WASHINGTON (CNN) -- Democratic presidential candidate Sen. Hillary Clinton has replaced her campaign manager with a longtime adviser, Maggie Williams, the campaign announced Sunday.
The move came after Sen. Barack Obama swept three Democratic contests Saturday.
And CNN was projecting Sunday evening that Obama would win Sunday's Democratic caucuses in Maine, giving him considerable momentum heading into Tuesday's three primaries
Williams joined Clinton's campaign after her third-place showing in the Iowa caucuses January 3. At the time, Solis Doyle was urged to remain on board as campaign manager, but a senior Clinton adviser told CNN that Doyle had discussed stepping down previously.
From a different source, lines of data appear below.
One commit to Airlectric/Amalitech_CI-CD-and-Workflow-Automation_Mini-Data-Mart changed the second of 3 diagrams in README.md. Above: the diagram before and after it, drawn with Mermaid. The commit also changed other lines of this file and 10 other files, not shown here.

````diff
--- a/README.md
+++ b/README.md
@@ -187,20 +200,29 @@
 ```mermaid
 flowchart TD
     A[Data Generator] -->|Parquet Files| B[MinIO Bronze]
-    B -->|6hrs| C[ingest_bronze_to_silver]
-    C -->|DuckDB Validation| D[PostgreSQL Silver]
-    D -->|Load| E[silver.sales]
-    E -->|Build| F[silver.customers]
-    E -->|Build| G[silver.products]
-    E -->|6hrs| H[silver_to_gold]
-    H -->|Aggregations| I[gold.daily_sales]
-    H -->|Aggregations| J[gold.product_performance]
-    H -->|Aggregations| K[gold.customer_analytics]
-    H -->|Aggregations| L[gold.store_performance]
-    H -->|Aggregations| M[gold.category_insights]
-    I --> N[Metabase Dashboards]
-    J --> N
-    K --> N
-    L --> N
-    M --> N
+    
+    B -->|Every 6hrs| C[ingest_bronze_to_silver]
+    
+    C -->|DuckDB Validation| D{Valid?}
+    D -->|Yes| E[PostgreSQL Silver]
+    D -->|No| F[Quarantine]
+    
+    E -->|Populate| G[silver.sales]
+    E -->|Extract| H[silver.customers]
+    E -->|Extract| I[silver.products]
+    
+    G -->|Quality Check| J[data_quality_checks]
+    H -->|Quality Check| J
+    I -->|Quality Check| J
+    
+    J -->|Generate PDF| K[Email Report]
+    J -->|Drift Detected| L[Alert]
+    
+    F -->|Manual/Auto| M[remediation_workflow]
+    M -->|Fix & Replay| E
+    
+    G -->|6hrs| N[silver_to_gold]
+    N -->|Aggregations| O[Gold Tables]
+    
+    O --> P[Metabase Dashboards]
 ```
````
See why the shake up occurred »
"She's stepping aside," the adviser said. "She's not being blamed or nuked. She's wanted to step aside. Obviously, Maggie Williams was a transition but at the time wasn't announced."
A source close to the candidate tells CNN that Solis Doyle's job had been at risk since Clinton's poor finish in Iowa. Clinton's performance there coincided with the realization that the campaign had been running out of money -- a fact that had not been related to the New York senator until then -- but Clinton stuck with Solis Doyle out of loyalty, the source said.
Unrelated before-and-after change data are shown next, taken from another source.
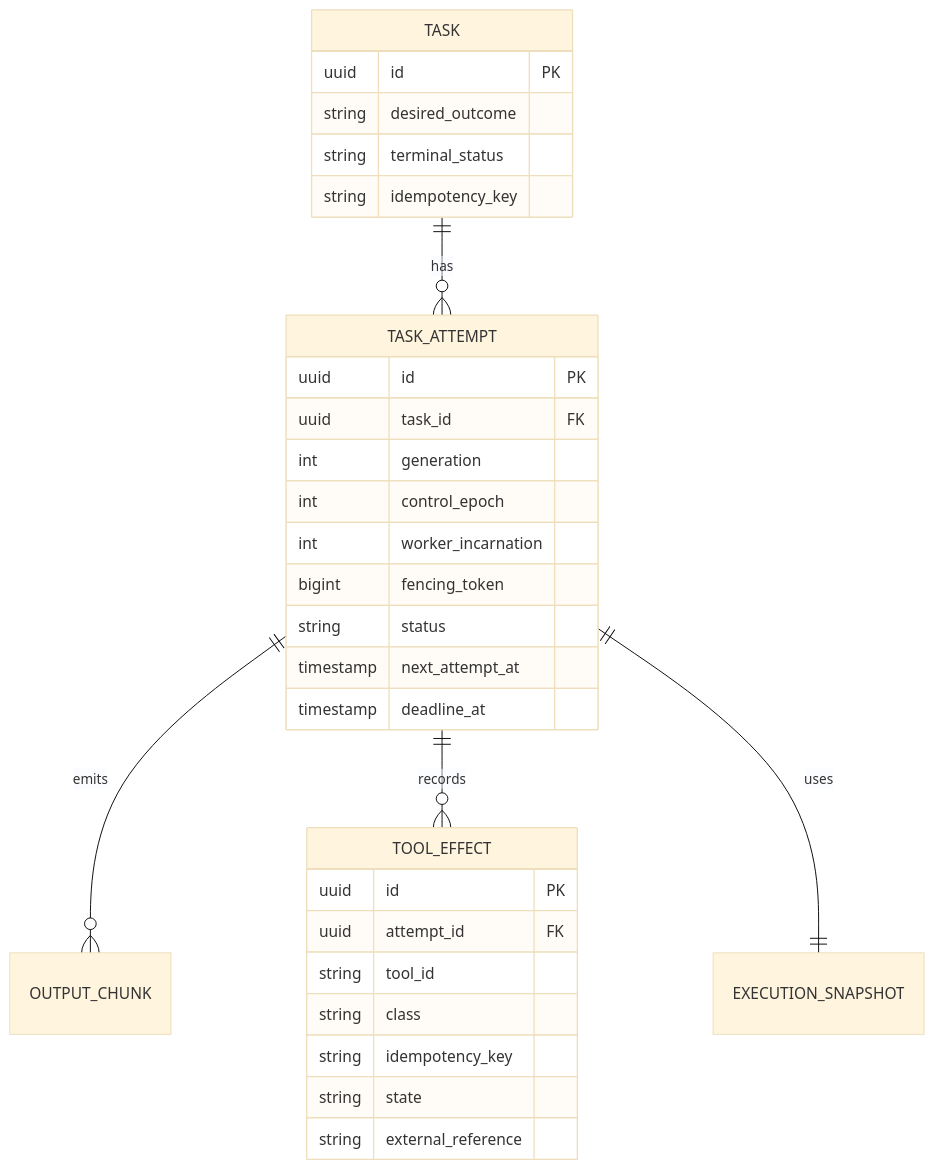
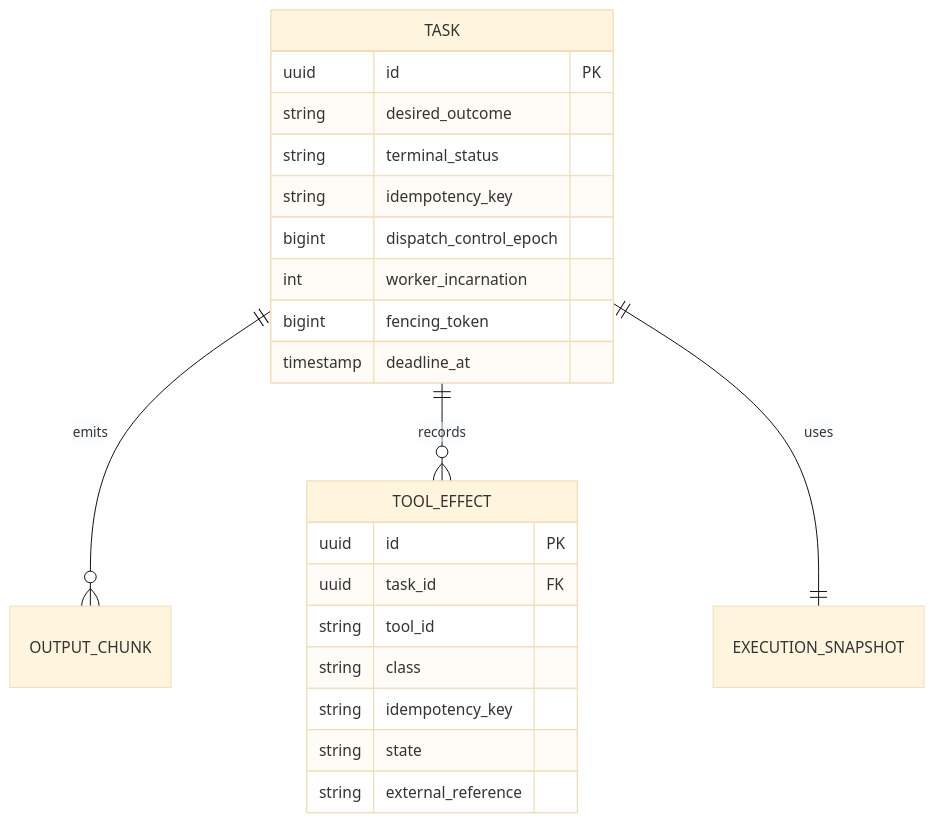
One commit to yarang/grok-fleet-orchestrator changed the first of 2 diagrams in docs/architecture/tasks/execution-consistency.md. Above: the diagram before and after it, drawn with Mermaid (base theme). The commit also changed other lines of this file and 10 other files, not shown here.

First line of the commit message:
feat: record the dispatching control epoch instead of building TaskAttempt (#62 stage 4)

````diff
--- a/docs/architecture/tasks/execution-consistency.md
+++ b/docs/architecture/tasks/execution-consistency.md
@@ -18,33 +24,25 @@
 ```mermaid
 erDiagram
-    TASK ||--o{ TASK_ATTEMPT : has
-    TASK_ATTEMPT ||--o{ OUTPUT_CHUNK : emits
-    TASK_ATTEMPT ||--o{ TOOL_EFFECT : records
-    TASK_ATTEMPT ||--|| EXECUTION_SNAPSHOT : uses
+    TASK ||--o{ OUTPUT_CHUNK : emits
+    TASK ||--o{ TOOL_EFFECT : records
+    TASK ||--|| EXECUTION_SNAPSHOT : uses
     TASK {
         uuid id PK
         string desired_outcome
         string terminal_status
         string idempotency_key
-    }
-    TASK_ATTEMPT {
-        uuid id PK
-        uuid task_id FK
-        int generation
-        int control_epoch
+        bigint dispatch_control_epoch
         int worker_incarnation
         bigint fencing_token
-        string status
-        timestamp next_attempt_at
         timestamp deadline_at
     }
     TOOL_EFFECT {
         uuid id PK
-        uuid attempt_id FK
+        uuid task_id FK
         string tool_id
         string class
         string idempotency_key
         string state
         string external_reference
     }
 ```
````
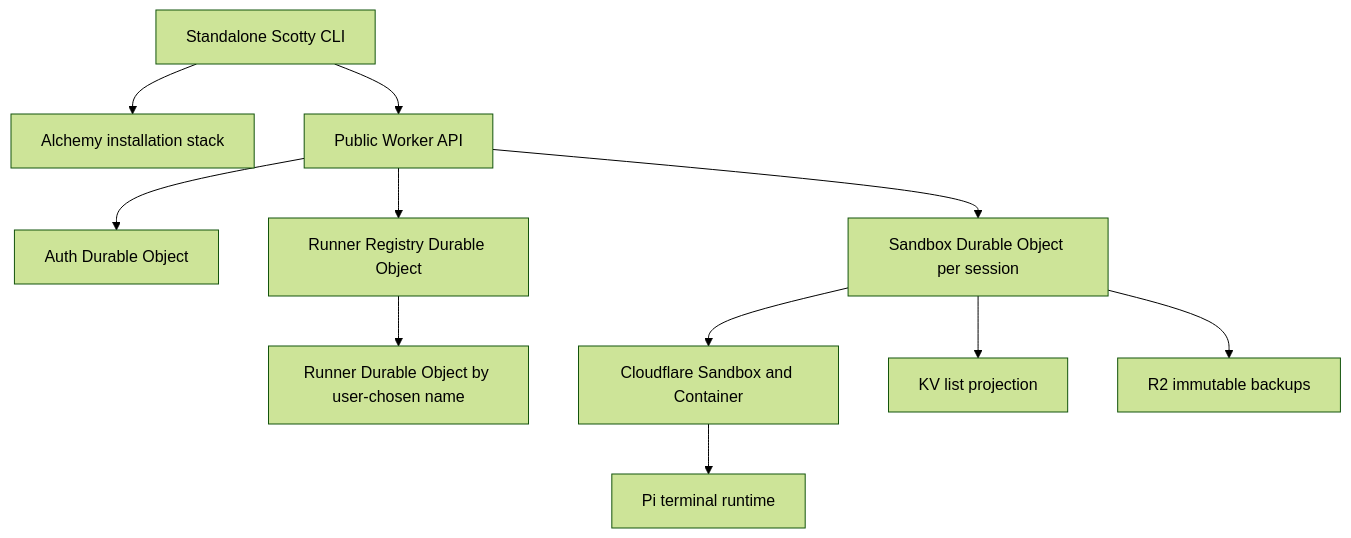
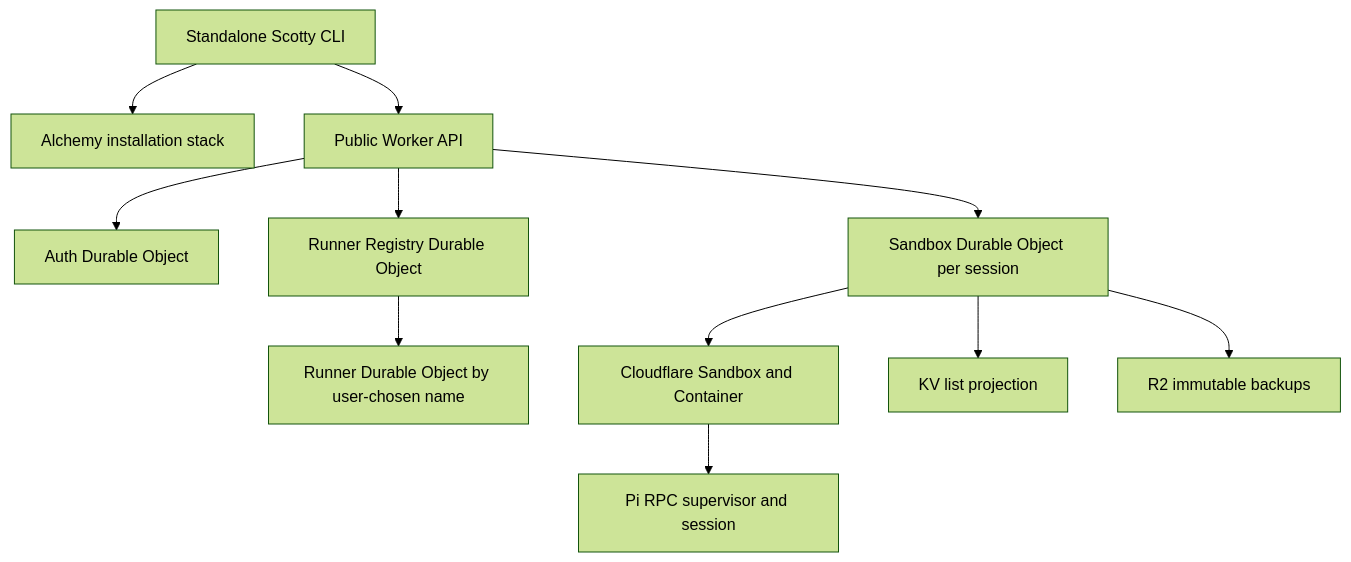
Before and after one commit to Yeshwanthyk/scotty: the diagram in IMPLEMENTATION_DAG.md, drawn with Mermaid (forest theme). The commit also changed other lines of this file and 34 other files, not shown here.

````diff
--- a/IMPLEMENTATION_DAG.md
+++ b/IMPLEMENTATION_DAG.md
@@ -9,13 +9,13 @@
 ```mermaid
 flowchart TD
     CLI["Standalone Scotty CLI"] --> AL["Alchemy installation stack"]
     CLI --> API["Public Worker API"]
     API --> AUTH["Auth Durable Object"]
     API --> SESSION["Sandbox Durable Object per session"]
     API --> REGISTRY["Runner Registry Durable Object"]
     REGISTRY --> RUNNER["Runner Durable Object by user-chosen name"]
     SESSION --> CF["Cloudflare Sandbox and Container"]
     SESSION --> KV["KV list projection"]
     SESSION --> R2["R2 immutable backups"]
-    CF --> PI["Pi terminal runtime"]
+    CF --> PI["Pi RPC supervisor and session"]
 ```
````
Doyle has been reassigned to a senior adviser's job, the Clinton campaign announced in a memo to its staff.
Clinton's win in New Hampshire postponed the decision. But Williams began to take on many of the duties of campaign manager, and the lines of authority blurred -- senior advisers went to Williams for guidance, while the junior team was reporting to Doyle.
"There didn't need to be a dual-layer hostile environment - they just needed to sort it out," one insider told CNN. And another source added, "There was a lot of dissatisfaction with the ground operation. There was nobody in charge."
With Obama's wins Saturday in Louisiana, Nebraska, Washington and the Virgin Islands, and his projected victory in Maine, the Illinois senator took the pledged-delegate lead over Clinton -- 986-924, according to CNN calculations.
But Clinton has a 224-135 edge among superdelegates, which leaves her leading the Democratic race 1,148-1,121, according to CNN's calculations.
Tuesday, Clinton and Obama will compete for 15 pledged delegates in the District of Columbia, 70 in Maryland and 83 in Virginia.
Clinton's new campaign manager, Maggie Williams, served as her chief of staff when the New York senator was first lady.
Clinton loaned her presidential campaign $5 million in January, she said Wednesday.
"I loaned it because I believe in this campaign and I think the [Super Tuesday] results last night proved the wisdom of my investment," she said. E-mail to a friend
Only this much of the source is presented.